A Guidance Document open for public comments over at the FDA came to my attention this morning. The comment period ends April 30, 2007 and I strongly encourage my readers to take a few moments today to submit comments along with some additional follow-up.
Draft Guidance for Industry on Complementary and Alternative Medicine Products and Their Regulation by the Food and Drug Administration, Docket No. 2006D-0480 is as detailed and vague as it gets. It seeks to "tie up loose ends" many feel exist in current regulation around approaches used in Complementary and Alternative Medicine (CAM) by establishing guidance for industry about communicating benefits of a "wide array of healthcare practices, products and therapies that are distinct from practices, products, and therapies used in 'conventional' or 'allopathic' medicine."
The critical issues to think about:
1. The guidance document, if finalized as written, will regulate virtually all herbs and supplements as drugs if they actually benefit a medical condition unless it is "generally recognized, among experts qualified by scientific training and experience to evaluate the safety and effectiveness of drugs, as safe and effective for use under the conditions prescribed, recommended, or suggested in the labeling."
Not only that, but also...
2. The document, if finalized as written, is extremely vague as to the extent of regulatory reach.
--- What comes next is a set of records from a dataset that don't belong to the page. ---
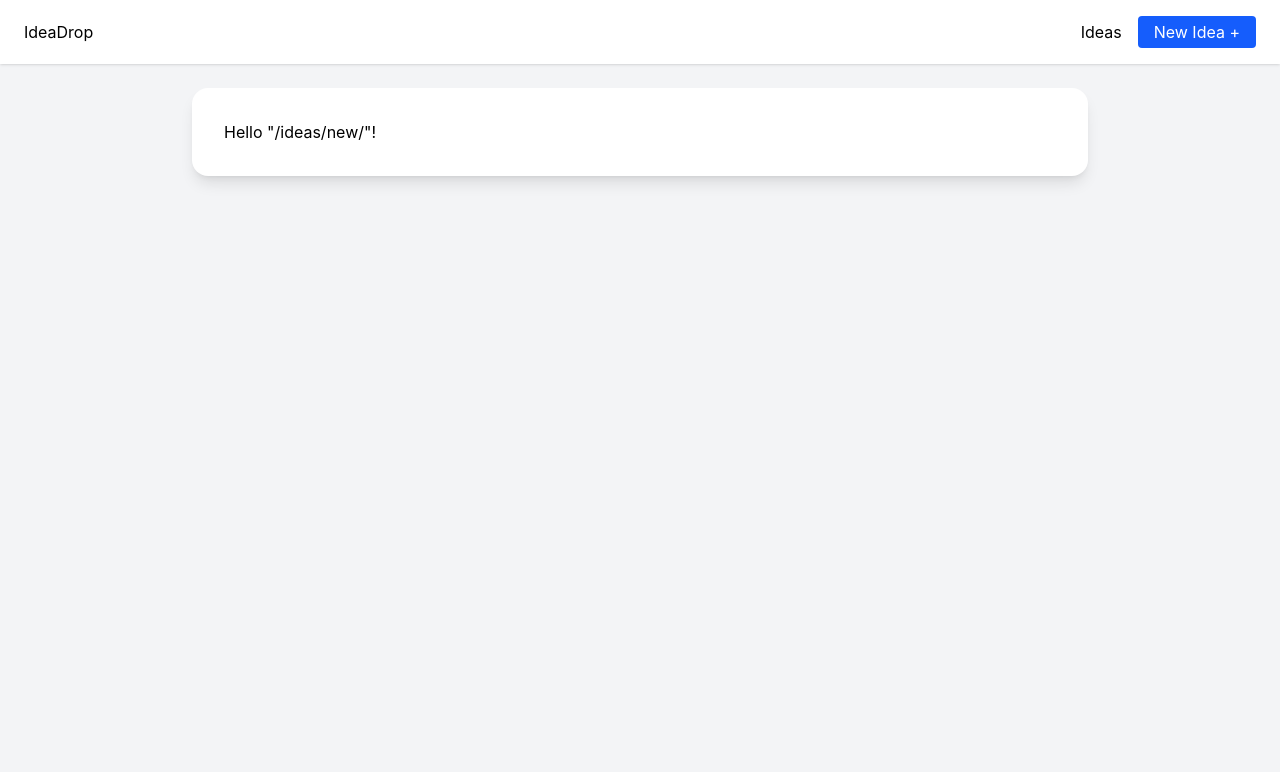
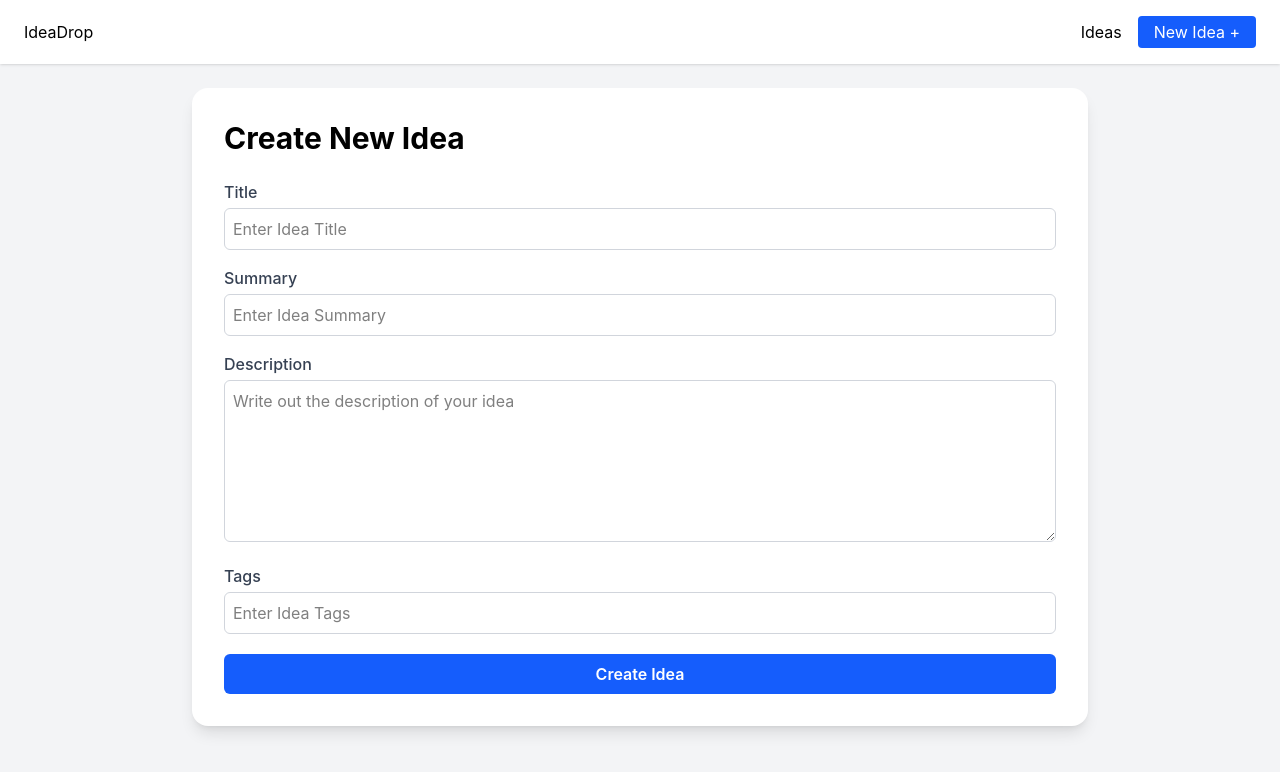
Before and after one commit to MohamadYab/idea-drop-ui, a React app: page /ideas/new in a window 1280 px wide. Shown: the top 772 px of the page. Built offline with nearby package versions, Linux system fonts and the light colour scheme; the HTML template or start-up script is replaced by a standard one.

Commit message:
Create New Idea Form

```diff
--- a/src/api/ideas.ts
+++ b/src/api/ideas.ts
@@ -10,3 +10,16 @@ export const fetchIdea = async (ideaId: string): Promise<Idea> => {
   const response = await api.get(`/ideas/${ideaId}`);
     return response.data;
 }
+
+export const createIdea = async (newIdea: {
+  title: string;
+  summary: string;
+  description: string;
+  tags: string[];
+}): Promise<Idea> => {
+  const response = await api.post('/ideas', {
+    ...newIdea,
+    createdAt: new Date().toISOString()
+  });
+  return response.data;
+}
--- a/src/data/db.json
+++ b/src/data/db.json
@@ -5,7 +5,11 @@
       "title": "Airbnb for Garages",
       "summary": "Rent out your garage for storage or parking.",
       "description": "This platform allows homeowners to monetize unused garage space by offering it for short- or long-term storage, parking, or even micro-offices. Think Airbnb, but for underutilized residential garages. It could also provide insurance, keyless access, and a rating system for trust and safety.",
-      "tags": ["real estate", "marketplace", "sharing economy"],
+      "tags": [
+        "real estate",
+        "marketplace",
+        "sharing economy"
+      ],
       "createdAt": "2025-04-27T10:00:00.000Z"
     },
     {
@@ -13,7 +17,11 @@
       "title": "Local Farm Box Subscription",
       "summary": "Weekly produce delivery from nearby farms.",
       "description": "A subscription box service connecting local farmers with urban dwellers looking for fresh produce. Customers receive a curated box each week containing fruits, vegetables, and artisanal goods sourced directly from nearby growers. It encourages local commerce, healthy eating, and seasonal variety.",
-      "tags": ["subscription", "local", "marketplace"],
+      "tags": [
+        "subscription",
+        "local",
+        "marketplace"
+      ],
       "createdAt": "2025-04-28T14:30:00.000Z"
     },
     {
@@ -21,7 +29,11 @@
       "title": "Micro-SaaS for Freelancers",
       "summary": "A personal dashboard to manage freelance work.",
       "description": "A lightweight SaaS platform that helps freelancers track their clients, invoices, contracts, and income in one place. Built specifically for solopreneurs who don’t need bulky CRM tools but want visibility into their business and finances. Includes tax estimates, recurring invoice reminders, and expense logging.",
-      "tags": ["freelance", "saas", "tools"],
+      "tags": [
+        "freelance",
+        "saas",
+        "tools"
+      ],
       "createdAt": "2025-04-29T09:15:00.000Z"
     },
     {
@@ -29,7 +41,11 @@
       "title": "Virtual Closet Organizer",
       "summary": "Your wardrobe, digitized and AI-personalized.",
       "description": "An app that lets users take pictures of their clothes and upload them into a virtual closet. The app uses AI to suggest daily outfits based on the weather, calendar events, and style preferences. Features might include travel packing lists, outfit tracking, and a sharing option for friends to browse each other's closets.",
-      "tags": ["fashion", "ai", "productivity"],
+      "tags": [
+        "fashion",
+        "ai",
+        "productivity"
+      ],
       "createdAt": "2025-04-25T16:45:00.000Z"
     },
     {
@@ -37,7 +53,11 @@
       "title": "Pet Sitter Marketplace",
       "summary": "Book trusted sitters and walkers in your area.",
       "description": "A two-sided platform where pet owners can find, book, and review local pet sitters and dog walkers. All providers go through background checks and can create profiles with availability, pricing, and services offered. Includes messaging, GPS walk tracking, and emergency contact sharing.",
-      "tags": ["pets", "marketplace", "local"],
+      "tags": [
+        "pets",
+        "marketplace",
+        "local"
+      ],
       "createdAt": "2025-04-26T11:20:00.000Z"
     },
     {
@@ -45,8 +65,40 @@
       "title": "Remote Job Recommender",
       "summary": "Smart job matches using your online presence.",
       "description": "An AI-powered platform that analyzes your GitHub, LinkedIn, resume, and public portfolios to find remote jobs that align with your skills and goals. Users receive a daily or weekly feed of tailored listings, and the system learns from their clicks and applications to improve recommendations over time.",
-      "tags": ["jobs", "remote", "ai"],
+      "tags": [
+        "jobs",
+        "remote",
+        "ai"
+      ],
       "createdAt": "2025-04-24T13:10:00.000Z"
+    },
+    {
+      "id": "84f1",
+      "title": "test",
+      "summary": "Columns' Managements Dropdown",
+      "description": "asdqweasdsaeqweasdasdqwe",
+      "tags": [
+        "test",
+        "1",
+        "22",
+        "3",
+        "4"
+      ],
+      "createdAt": "2025-08-07T22:08:14.289Z"
+    },
+    {
+      "id": "42aa",
+      "title": "test",
+      "summary": "Columns' Managements Dropdown",
+      "description": "asdqweasdsad",
+      "tags": [
+        "test",
+        "1",
+        "22",
+        "3",
+        "4"
+      ],
+      "createdAt": "2025-08-07T22:08:45.369Z"
     }
   ]
 }
--- a/src/routes/ideas/new/index.tsx
+++ b/src/routes/ideas/new/index.tsx
@@ -1,9 +1,127 @@
-import { createFileRoute } from '@tanstack/react-router'
+import {useState} from 'react';
+import { createFileRoute, useNavigate } from '@tanstack/react-router';
+import { useMutation } from '@tanstack/react-query';
+import { createIdea } from '@/api/ideas';
 
 export const Route = createFileRoute('/ideas/new/')({
   component: RouteComponent,
 })
 
 function RouteComponent() {
-  return <div>Hello "/ideas/new/"!</div>
+  const navigate = useNavigate();
+
+  const [title, setTitle] = useState("");
+  const [summary, setSummary] = useState("");
+  const [description, setDescription] = useState("");
+  const [tags, setTags] = useState("");
+
+  const { mutateAsync, isPending } = useMutation({
+    mutationFn: createIdea,
+    onSuccess: () => {
+      navigate({ to: '/ideas' })
+    }
+  });
+
+  const handleSubmit = async (event: React.FormEvent) => {
+    event.preventDefault();
+    try {
+      await mutateAsync({
+        title,
+        summary,
+        description,
+        tags: tags
+                .split(',')
+                .map((tag) => tag.trim())
+                .filter((tag) => tag !== '')
+      });
+    } catch (error) {
+      console.error(error);
+    }
+  }
+
+  return (
+    <div className="space-y-6">
+      <h1 className="text-3xl font-bold mb-6">Create New Idea</h1>
+      <form onSubmit={handleSubmit} className="space-y-4">
+        <div>
+          <label
+            htmlFor="title"
+            className='block text-gray-700 font-medium mb-1'
+          >
+            Title
+          </label>
+          <input
+            type="text"
+            id='title'
+            name='title'
+            className='w-full border border-gray-300 rounded-md p-2 focus:outline-none focus:ring-2 focus:ring-blue-500'
+            placeholder='Enter Idea Title'
+            value={title}
+            onChange={(event) => setTitle(event.target.value)}
+          />
+        </div>
+        <div>
+          <label
+            htmlFor="summary"
+            className='block text-gray-700 font-medium mb-1'
+          >
+            Summary
+          </label>
+          <input
+            type="text"
+            id='summary'
+            name='summary'
+            className='w-full border border-gray-300 rounded-md p-2 focus:outline-none focus:ring-2 focus:ring-blue-500'
+            placeholder='Enter Idea Summary'
+            value={summary}
+            onChange={(event) => setSummary(event.target.value)}
+          />
+        </div>
+        <div>
+          <label
+            htmlFor="description"
+            className='block text-gray-700 font-medium mb-1'
+          >
+            Description
+          </label>
+          <textarea
+            id="description"
+            name="description"
+            className='w-full border border-gray-300 rounded-md p-2 focus:outline-none focus:ring-2 focus:ring-blue-500'
+            placeholder='Write out the description of your idea'
+            rows={6}
+            value={description}
+            onChange={(event) => setDescription(event.target.value)}
+          />
+        </div>
+        <div>
+          <label
+            htmlFor="tags"
+            className='block text-gray-700 font-medium mb-1'
+          >
+            Tags
+          </label>
+          <input
+            type="text"
+            id='tags'
+            name='tags'
+            className='w-full border border-gray-300 rounded-md p-2 focus:outline-none focus:ring-2 focus:ring-blue-500'
+            placeholder='Enter Idea Tags'
+            value={tags}
+            onChange={(event) => setTags(event.target.value)}
+          />
+        </div>
+
+        <div className="mt-5">
+          <button
+            type='submit'
+            className="block w-full bg-blue-600 hover:bg-blue-700 text-white font-semibold px-6 py-2 rounded-md transition disabled:opacity-50 disabled:cursor-not-allowed"
+            disabled={isPending}
+          >
+            Create Idea
+          </button>
+        </div>
+      </form>
+    </div>
+  );
 }
```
For example, the document states, as an example, that vegetable juice (yes, vegetable juice) "absent any claims that would make the juice subject to the drug definition, the juice would be a 'food' under section 201 (f) of the Act because it is used for food or drink for man."
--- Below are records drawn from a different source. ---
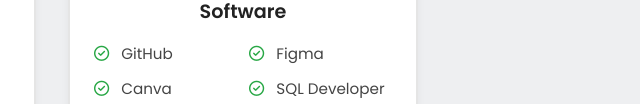
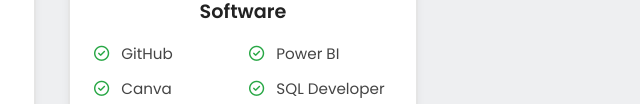
Before and after one commit to KayCynthia/KCNgwari.github.io, a plain HTML site: page index.html in a window 1280 px wide. Shown: the part 708-812 px from the top of the page, 588-1228 px from the left. Drawn offline with Linux system fonts and the light colour scheme.

Commit message:
Update index.html

```diff
--- a/index.html
+++ b/index.html
@@ -104,7 +104,7 @@
         <h3>Development Tools & Software</h3>
         <div class="experience-skills">
           <span><i class="fa-regular fa-circle-check"></i> GitHub</span>
-          <span><i class="fa-regular fa-circle-check"></i> Figma</span>
+          <span><i class="fa-regular fa-circle-check"></i> Power BI</span>
           <span><i class="fa-regular fa-circle-check"></i> Canva</span>
           <span><i class="fa-regular fa-circle-check"></i> SQL Developer</span>
           <span><i class="fa-regular fa-circle-check"></i> Android Studio</span>
```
Now earlier in the document, in an attempt to define how vegetable juice might be defined as a drug, it is stated, "This means, for example, if a person decides to produce and sell raw vegetable juice for use in juice therapy to promote optimal health, that product is a food subject to the requirements for food in the Act and FDA regulations...If the juice therapy is intended for use as part of a disease treatment regimen instead of for the general wellness, the vegetable juice would be subject to regulation as a drug under the Act."
The FDA defines a drug as "...(B) articles intended for the use in the diagnosis, cure, mitigation, treatment or prevention of disease in man or other animals; and (C) articles (other than food) intended to affect the structure or any function of the body of man or other animals..."
So, with that, any person (or product) that states "drink some vegetable juice to prevent [insert disease]" is making a drug claim; and if vegetable juice is not recognized by the FDA as a legally available drug in the United States, the person (or company) making the claim is now subject to prosecution if they are not a medical professional licensed to practice medicine.
Vegetable juice, a drug?
Not only that, but also...
While it may seem unthinkable, consider this, as another blog highlighted, "[i]ts very specificity makes manifest fundamental inconsistencies and absurdities in the DSHEA law. If you substitute "water" for "cranberry tablets" and "severe dehydration" for "urinary tract infection," as found on Page 12, then you've turned water into a drug according to these guidelines. Obviously, the FDA would never turn water into a drug, but the guidelines allow them the option to do so. That "flexibility" alone makes the guidelines dangerous. In reality, what the guidelines do is extend the FDAs authority to arbitrarily decide when to enforce their will."
Not only that, but also...
The most alarming thing to me is the use of language throughout the document - the FDA sets the stage that anyone who is not a licensed healthcare professional (physician, nurse, DO, etc.) will be subject to prosecution for practicing medicine without a license because the terms used, "medicine" rather than modality, "treatment" rather than therapy. This is because of already established regulations and laws in all 50 states as to whom may "treat" medical conditions; these new regulations will specifically limit whom is able to communicate options to consumers to those holding a professional license. Any practitioner - homeopathic, naturopathic, reflexologist, Chinese or Ayruvedc practitioners, nutritionists, etc. - will all be at risk for practicing medicine without a license if they even suggest something like vegetable juice may prevent, treat or mitigate the symptoms of a disease.
Which brings us back to the vague nature of the document...the specific language - everything termed as medicine and treatment - leaves the very real potential that any and all substances - vitamins, minerals, herbs, co-factors, probiotics, etc - could be classed drugs, new drugs, or medical devices if they are being recommended to prevent, treat, mitigate or cure disease states (remember water cures dehydration).
While the media is silent on this, the FDA quietly awaits comments that few know are open.
Well, now you know and now you can let the FDA know what you think - because if we do not comment we'll have no one to blame when we lose access to the vast options available to us right now.
Here is what you can do to let your voice be heard:
1. Submit comments online. Be sure you include the Docket No 2006D-0480 with your comments.
2. You can also send comments via snail mail to:
Dockets Management Branch (HFA-305)
5630 Fishers Lane, Rm. 1061
Rockville, MD 20852
3. You can call and chat up the following people and let them know what you think:
Sheryl Lard-Whiteford at 301-827-0379
Daniel Nguyen at 301-827-8971
Ted Stevens at 301-594-1184
Wayne Amchin at 301-827-6739
4. In addition to the above comment submissions, write or call your representatives and senators! You can find the contact information for your representatives in the House and Senate here.